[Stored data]
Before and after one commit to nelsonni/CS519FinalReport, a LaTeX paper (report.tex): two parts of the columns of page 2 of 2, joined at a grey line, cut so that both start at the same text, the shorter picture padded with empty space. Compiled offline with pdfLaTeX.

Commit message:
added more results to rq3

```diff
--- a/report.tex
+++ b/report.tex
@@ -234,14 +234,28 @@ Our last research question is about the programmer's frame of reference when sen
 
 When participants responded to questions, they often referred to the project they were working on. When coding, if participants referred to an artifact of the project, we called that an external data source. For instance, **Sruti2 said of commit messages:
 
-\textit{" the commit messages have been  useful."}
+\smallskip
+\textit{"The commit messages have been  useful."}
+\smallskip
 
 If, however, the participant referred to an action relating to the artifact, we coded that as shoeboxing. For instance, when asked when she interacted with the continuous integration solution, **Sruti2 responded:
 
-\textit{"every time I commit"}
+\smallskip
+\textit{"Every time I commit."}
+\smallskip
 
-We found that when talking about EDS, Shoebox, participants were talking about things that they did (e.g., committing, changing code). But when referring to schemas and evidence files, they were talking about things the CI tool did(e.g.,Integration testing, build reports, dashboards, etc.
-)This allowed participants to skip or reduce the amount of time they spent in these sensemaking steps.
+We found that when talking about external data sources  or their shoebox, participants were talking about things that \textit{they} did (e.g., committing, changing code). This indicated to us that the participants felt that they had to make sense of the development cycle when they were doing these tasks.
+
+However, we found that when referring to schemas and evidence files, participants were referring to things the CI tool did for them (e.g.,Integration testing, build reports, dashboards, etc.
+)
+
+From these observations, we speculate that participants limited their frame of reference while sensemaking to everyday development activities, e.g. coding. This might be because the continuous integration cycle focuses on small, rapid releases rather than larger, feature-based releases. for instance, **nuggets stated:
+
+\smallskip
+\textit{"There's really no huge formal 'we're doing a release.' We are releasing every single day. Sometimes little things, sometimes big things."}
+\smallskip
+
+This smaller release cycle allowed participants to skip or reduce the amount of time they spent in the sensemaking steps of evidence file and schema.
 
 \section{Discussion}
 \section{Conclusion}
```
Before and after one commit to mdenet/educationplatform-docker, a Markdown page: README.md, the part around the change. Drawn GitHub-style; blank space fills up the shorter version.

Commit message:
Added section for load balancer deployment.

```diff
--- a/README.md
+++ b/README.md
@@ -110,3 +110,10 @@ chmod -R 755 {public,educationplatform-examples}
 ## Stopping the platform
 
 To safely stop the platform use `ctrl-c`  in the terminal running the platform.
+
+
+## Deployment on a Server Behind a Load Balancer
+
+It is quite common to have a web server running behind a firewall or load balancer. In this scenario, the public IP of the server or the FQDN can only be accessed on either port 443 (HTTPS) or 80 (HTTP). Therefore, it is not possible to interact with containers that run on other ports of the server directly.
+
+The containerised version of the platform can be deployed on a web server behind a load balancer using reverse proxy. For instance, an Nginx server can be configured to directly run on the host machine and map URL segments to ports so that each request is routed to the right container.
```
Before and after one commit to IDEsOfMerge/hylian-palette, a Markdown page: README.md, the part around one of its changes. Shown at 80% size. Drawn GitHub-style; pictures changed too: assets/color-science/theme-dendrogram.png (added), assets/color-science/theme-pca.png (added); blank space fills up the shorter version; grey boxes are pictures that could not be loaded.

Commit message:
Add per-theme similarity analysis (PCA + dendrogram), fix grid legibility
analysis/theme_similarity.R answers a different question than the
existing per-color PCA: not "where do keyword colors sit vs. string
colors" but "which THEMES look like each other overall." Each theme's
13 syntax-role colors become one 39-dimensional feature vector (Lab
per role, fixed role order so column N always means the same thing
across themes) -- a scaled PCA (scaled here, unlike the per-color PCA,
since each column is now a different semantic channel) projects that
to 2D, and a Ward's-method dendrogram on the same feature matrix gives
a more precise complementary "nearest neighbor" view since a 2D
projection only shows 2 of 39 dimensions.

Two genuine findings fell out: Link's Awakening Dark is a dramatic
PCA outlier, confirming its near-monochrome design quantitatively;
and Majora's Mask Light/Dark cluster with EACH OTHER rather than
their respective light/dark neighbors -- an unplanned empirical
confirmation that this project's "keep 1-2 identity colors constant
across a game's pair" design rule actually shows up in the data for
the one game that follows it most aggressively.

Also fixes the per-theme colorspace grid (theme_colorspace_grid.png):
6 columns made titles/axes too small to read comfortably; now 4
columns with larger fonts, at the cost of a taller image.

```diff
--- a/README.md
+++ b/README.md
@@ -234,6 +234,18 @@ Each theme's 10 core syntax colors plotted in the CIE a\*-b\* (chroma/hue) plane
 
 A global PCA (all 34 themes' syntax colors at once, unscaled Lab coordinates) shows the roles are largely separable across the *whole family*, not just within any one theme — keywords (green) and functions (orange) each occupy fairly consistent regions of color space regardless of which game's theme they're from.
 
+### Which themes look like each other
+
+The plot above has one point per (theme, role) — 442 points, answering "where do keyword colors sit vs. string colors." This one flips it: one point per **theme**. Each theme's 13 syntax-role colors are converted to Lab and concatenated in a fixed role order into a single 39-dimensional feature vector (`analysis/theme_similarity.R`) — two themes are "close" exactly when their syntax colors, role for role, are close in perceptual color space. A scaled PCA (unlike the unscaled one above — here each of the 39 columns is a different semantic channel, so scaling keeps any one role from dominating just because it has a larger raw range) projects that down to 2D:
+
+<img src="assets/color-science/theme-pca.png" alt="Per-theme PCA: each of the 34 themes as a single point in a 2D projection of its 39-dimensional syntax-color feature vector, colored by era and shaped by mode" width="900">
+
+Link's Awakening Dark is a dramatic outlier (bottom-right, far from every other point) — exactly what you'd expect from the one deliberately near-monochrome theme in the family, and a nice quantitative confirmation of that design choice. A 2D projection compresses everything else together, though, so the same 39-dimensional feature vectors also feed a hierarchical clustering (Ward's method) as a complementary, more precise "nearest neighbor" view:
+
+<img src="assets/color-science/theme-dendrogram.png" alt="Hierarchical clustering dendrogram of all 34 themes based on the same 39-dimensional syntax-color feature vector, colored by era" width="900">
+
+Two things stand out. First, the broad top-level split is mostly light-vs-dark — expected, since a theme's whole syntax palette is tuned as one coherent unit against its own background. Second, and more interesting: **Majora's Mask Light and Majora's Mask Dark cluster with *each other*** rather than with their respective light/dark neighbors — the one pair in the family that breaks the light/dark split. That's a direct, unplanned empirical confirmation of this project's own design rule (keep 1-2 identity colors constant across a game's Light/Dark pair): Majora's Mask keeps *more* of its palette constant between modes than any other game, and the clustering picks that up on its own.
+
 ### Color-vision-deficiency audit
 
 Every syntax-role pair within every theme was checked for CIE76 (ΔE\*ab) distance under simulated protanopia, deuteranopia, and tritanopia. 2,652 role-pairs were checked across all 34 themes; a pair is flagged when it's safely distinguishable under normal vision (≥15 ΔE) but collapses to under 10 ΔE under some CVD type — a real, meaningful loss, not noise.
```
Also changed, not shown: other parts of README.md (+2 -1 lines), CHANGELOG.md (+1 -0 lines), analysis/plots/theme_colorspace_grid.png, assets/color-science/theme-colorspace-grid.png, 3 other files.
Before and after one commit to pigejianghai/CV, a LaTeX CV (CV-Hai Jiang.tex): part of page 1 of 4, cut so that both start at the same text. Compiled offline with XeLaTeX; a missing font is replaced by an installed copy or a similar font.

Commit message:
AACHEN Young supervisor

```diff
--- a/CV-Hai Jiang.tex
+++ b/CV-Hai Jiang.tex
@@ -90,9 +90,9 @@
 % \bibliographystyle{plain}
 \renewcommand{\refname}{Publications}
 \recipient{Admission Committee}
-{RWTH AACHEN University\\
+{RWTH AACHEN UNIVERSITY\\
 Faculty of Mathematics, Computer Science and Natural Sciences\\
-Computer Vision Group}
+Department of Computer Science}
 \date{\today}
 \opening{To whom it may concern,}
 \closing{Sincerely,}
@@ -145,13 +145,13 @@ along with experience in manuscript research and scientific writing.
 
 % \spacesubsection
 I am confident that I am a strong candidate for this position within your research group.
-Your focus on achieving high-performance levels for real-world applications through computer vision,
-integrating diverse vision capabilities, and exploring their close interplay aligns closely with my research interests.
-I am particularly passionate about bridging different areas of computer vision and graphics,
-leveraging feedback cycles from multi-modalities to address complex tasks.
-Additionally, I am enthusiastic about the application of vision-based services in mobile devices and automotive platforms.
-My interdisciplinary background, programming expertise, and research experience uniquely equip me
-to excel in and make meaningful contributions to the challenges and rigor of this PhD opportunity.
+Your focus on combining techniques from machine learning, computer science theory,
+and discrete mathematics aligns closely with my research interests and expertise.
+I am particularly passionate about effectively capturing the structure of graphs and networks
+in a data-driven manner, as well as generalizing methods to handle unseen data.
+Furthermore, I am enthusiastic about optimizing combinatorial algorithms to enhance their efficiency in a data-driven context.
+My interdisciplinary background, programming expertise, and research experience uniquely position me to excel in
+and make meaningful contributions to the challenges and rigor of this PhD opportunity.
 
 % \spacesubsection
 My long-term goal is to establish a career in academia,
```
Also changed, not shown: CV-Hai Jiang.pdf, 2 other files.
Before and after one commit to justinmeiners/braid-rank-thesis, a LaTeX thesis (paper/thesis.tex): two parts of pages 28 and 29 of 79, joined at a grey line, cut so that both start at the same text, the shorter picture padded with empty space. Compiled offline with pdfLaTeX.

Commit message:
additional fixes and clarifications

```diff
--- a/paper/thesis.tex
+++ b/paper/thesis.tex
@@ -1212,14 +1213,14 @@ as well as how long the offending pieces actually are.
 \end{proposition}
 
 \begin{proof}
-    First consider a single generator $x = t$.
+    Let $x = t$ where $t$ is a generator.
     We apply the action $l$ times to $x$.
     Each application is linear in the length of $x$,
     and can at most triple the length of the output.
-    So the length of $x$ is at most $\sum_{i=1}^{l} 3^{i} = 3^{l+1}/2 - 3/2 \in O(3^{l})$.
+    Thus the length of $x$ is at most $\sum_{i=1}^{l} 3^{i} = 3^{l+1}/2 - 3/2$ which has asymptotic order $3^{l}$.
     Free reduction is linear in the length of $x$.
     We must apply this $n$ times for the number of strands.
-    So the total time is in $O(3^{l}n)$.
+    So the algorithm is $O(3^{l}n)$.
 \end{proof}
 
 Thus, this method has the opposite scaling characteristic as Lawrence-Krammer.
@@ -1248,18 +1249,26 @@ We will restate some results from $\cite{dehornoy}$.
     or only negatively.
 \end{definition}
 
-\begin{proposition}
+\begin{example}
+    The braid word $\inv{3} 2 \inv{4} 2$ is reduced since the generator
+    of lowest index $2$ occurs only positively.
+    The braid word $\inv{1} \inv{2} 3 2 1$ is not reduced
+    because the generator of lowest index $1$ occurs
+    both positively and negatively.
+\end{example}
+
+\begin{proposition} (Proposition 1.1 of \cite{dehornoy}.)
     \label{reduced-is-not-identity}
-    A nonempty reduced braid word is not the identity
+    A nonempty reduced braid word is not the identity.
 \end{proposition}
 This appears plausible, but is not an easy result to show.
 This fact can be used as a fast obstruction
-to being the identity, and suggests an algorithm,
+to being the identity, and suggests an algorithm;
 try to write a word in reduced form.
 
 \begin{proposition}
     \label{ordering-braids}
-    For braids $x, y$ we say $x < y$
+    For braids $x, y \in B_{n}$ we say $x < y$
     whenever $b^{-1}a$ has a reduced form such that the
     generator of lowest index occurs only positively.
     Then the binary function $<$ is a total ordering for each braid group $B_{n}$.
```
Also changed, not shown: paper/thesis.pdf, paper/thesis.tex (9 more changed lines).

EXERCISE AIM
Return only the part of the records above that opens with the line containing "Two genuine findings" and closes with the line containing "confirmation that this", ends included.

SOLUTION BELOW
Two genuine findings fell out: Link's Awakening Dark is a dramatic
PCA outlier, confirming its near-monochrome design quantitatively;
and Majora's Mask Light/Dark cluster with EACH OTHER rather than
their respective light/dark neighbors -- an unplanned empirical
confirmation that this project's "keep 1-2 identity colors constant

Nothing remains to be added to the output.